(Itemized modification records)
____________

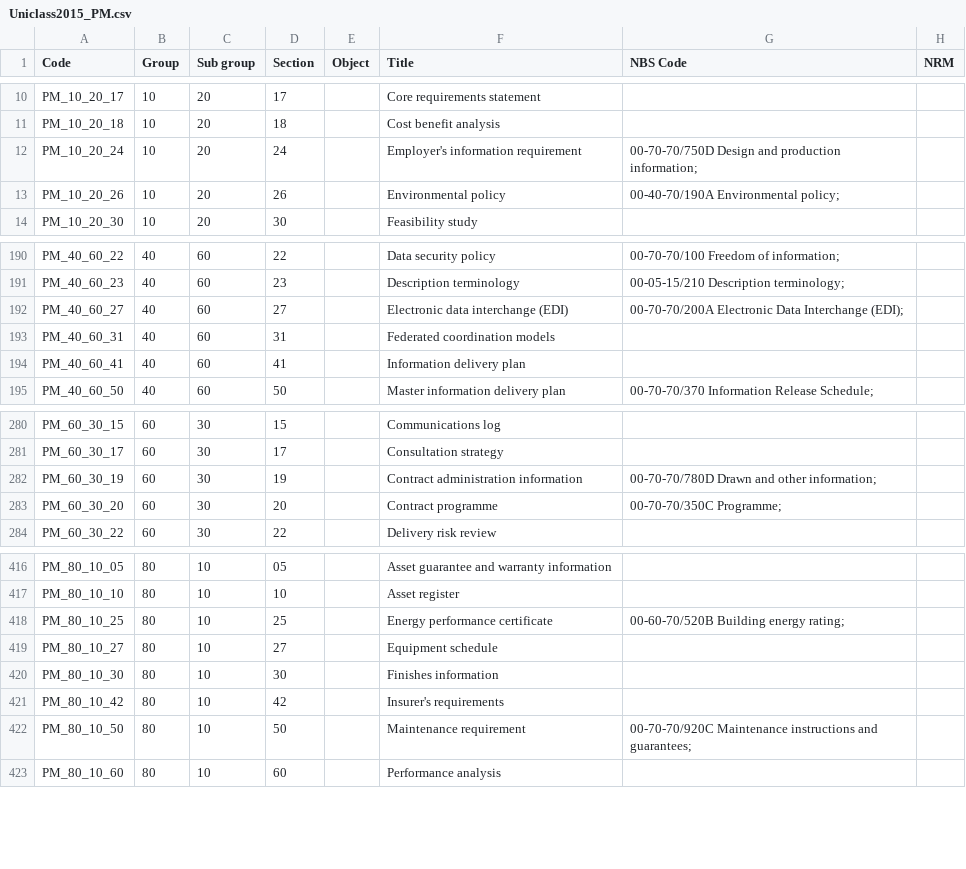
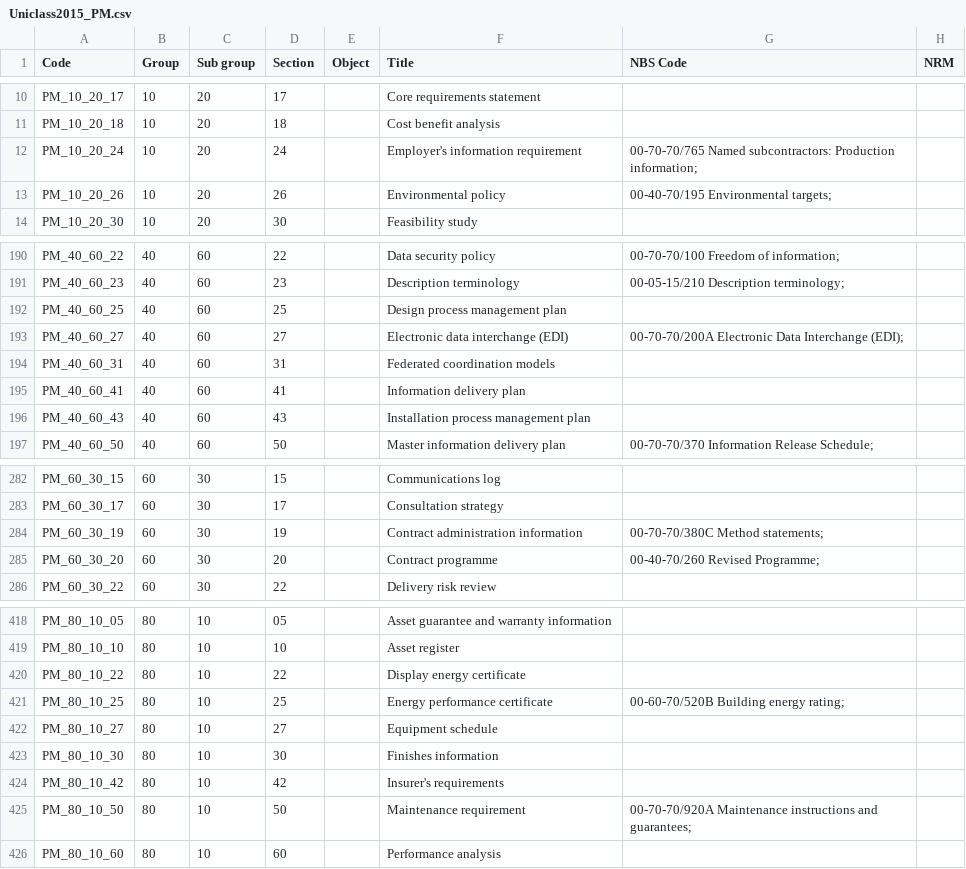
Before and after one commit to buildig/uniclass-2015, a CSV file: Uniclass2015_PM.csv, drawn as a sheet; only a part is shown, gaps mark what is left out; the diff covers the shown part only.

```diff
--- a/Uniclass2015_PM.csv
+++ b/Uniclass2015_PM.csv
@@ -11,4 +11,4 @@ PM_10_20_17,10,20,17,,Core requirements statement,,
 PM_10_20_18,10,20,18,,Cost benefit analysis,,
-PM_10_20_24,10,20,24,,Employer's information requirement,00-70-70/750D Design and production information;,
-PM_10_20_26,10,20,26,,Environmental policy,00-40-70/190A Environmental policy;,
+PM_10_20_24,10,20,24,,Employer's information requirement,00-70-70/765 Named subcontractors: Production information;,
+PM_10_20_26,10,20,26,,Environmental policy,00-40-70/195 Environmental targets;,
 PM_10_20_30,10,20,30,,Feasibility study,,
@@ -191,2 +191,3 @@ PM_40_60_22,40,60,22,,Data security policy,00-70-70/100 Freedom of information;,
 PM_40_60_23,40,60,23,,Description terminology,00-05-15/210 Description terminology;,
+PM_40_60_25,40,60,25,,Design process management plan,,
 PM_40_60_27,40,60,27,,Electronic data interchange (EDI),00-70-70/200A Electronic Data Interchange (EDI);,
@@ -194,2 +195,3 @@ PM_40_60_31,40,60,31,,Federated coordination models,,
 PM_40_60_41,40,60,41,,Information delivery plan,,
+PM_40_60_43,40,60,43,,Installation process management plan,,
 PM_40_60_50,40,60,50,,Master information delivery plan,00-70-70/370 Information Release Schedule;,
@@ -281,4 +283,4 @@ PM_60_30_15,60,30,15,,Communications log,,
 PM_60_30_17,60,30,17,,Consultation strategy,,
-PM_60_30_19,60,30,19,,Contract administration information,00-70-70/780D Drawn and other information;,
-PM_60_30_20,60,30,20,,Contract programme,00-70-70/350C Programme;,
+PM_60_30_19,60,30,19,,Contract administration information,00-70-70/380C Method statements;,
+PM_60_30_20,60,30,20,,Contract programme,00-40-70/260 Revised Programme;,
 PM_60_30_22,60,30,22,,Delivery risk review,,
@@ -417,2 +419,3 @@ PM_80_10_05,80,10,05,,Asset guarantee and warranty information,,
 PM_80_10_10,80,10,10,,Asset register,,
+PM_80_10_22,80,10,22,,Display energy certificate,,
 PM_80_10_25,80,10,25,,Energy performance certificate,00-60-70/520B Building energy rating;,
@@ -421,3 +424,3 @@ PM_80_10_30,80,10,30,,Finishes information,,
 PM_80_10_42,80,10,42,,Insurer's requirements,,
-PM_80_10_50,80,10,50,,Maintenance requirement,00-70-70/920C Maintenance instructions and guarantees;,
+PM_80_10_50,80,10,50,,Maintenance requirement,00-70-70/920A Maintenance instructions and guarantees;,
 PM_80_10_60,80,10,60,,Performance analysis,,
```
Also changed, not shown: 5 edited cells elsewhere in this file, Uniclass2015_Co.csv, Uniclass2015_En.csv, 7 other files.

____________

## Assignment:
Reproduce each line above exactly, but not a single picture.

## Solution to the exercise:
Before and after one commit to buildig/uniclass-2015, a CSV file: Uniclass2015_PM.csv, drawn as a sheet; only a part is shown, gaps mark what is left out; the diff covers the shown part only.

```diff
--- a/Uniclass2015_PM.csv
+++ b/Uniclass2015_PM.csv
@@ -11,4 +11,4 @@ PM_10_20_17,10,20,17,,Core requirements statement,,
 PM_10_20_18,10,20,18,,Cost benefit analysis,,
-PM_10_20_24,10,20,24,,Employer's information requirement,00-70-70/750D Design and production information;,
-PM_10_20_26,10,20,26,,Environmental policy,00-40-70/190A Environmental policy;,
+PM_10_20_24,10,20,24,,Employer's information requirement,00-70-70/765 Named subcontractors: Production information;,
+PM_10_20_26,10,20,26,,Environmental policy,00-40-70/195 Environmental targets;,
 PM_10_20_30,10,20,30,,Feasibility study,,
@@ -191,2 +191,3 @@ PM_40_60_22,40,60,22,,Data security policy,00-70-70/100 Freedom of information;,
 PM_40_60_23,40,60,23,,Description terminology,00-05-15/210 Description terminology;,
+PM_40_60_25,40,60,25,,Design process management plan,,
 PM_40_60_27,40,60,27,,Electronic data interchange (EDI),00-70-70/200A Electronic Data Interchange (EDI);,
@@ -194,2 +195,3 @@ PM_40_60_31,40,60,31,,Federated coordination models,,
 PM_40_60_41,40,60,41,,Information delivery plan,,
+PM_40_60_43,40,60,43,,Installation process management plan,,
 PM_40_60_50,40,60,50,,Master information delivery plan,00-70-70/370 Information Release Schedule;,
@@ -281,4 +283,4 @@ PM_60_30_15,60,30,15,,Communications log,,
 PM_60_30_17,60,30,17,,Consultation strategy,,
-PM_60_30_19,60,30,19,,Contract administration information,00-70-70/780D Drawn and other information;,
-PM_60_30_20,60,30,20,,Contract programme,00-70-70/350C Programme;,
+PM_60_30_19,60,30,19,,Contract administration information,00-70-70/380C Method statements;,
+PM_60_30_20,60,30,20,,Contract programme,00-40-70/260 Revised Programme;,
 PM_60_30_22,60,30,22,,Delivery risk review,,
@@ -417,2 +419,3 @@ PM_80_10_05,80,10,05,,Asset guarantee and warranty information,,
 PM_80_10_10,80,10,10,,Asset register,,
+PM_80_10_22,80,10,22,,Display energy certificate,,
 PM_80_10_25,80,10,25,,Energy performance certificate,00-60-70/520B Building energy rating;,
@@ -421,3 +424,3 @@ PM_80_10_30,80,10,30,,Finishes information,,
 PM_80_10_42,80,10,42,,Insurer's requirements,,
-PM_80_10_50,80,10,50,,Maintenance requirement,00-70-70/920C Maintenance instructions and guarantees;,
+PM_80_10_50,80,10,50,,Maintenance requirement,00-70-70/920A Maintenance instructions and guarantees;,
 PM_80_10_60,80,10,60,,Performance analysis,,
```
Also changed, not shown: 5 edited cells elsewhere in this file, Uniclass2015_Co.csv, Uniclass2015_En.csv, 7 other files.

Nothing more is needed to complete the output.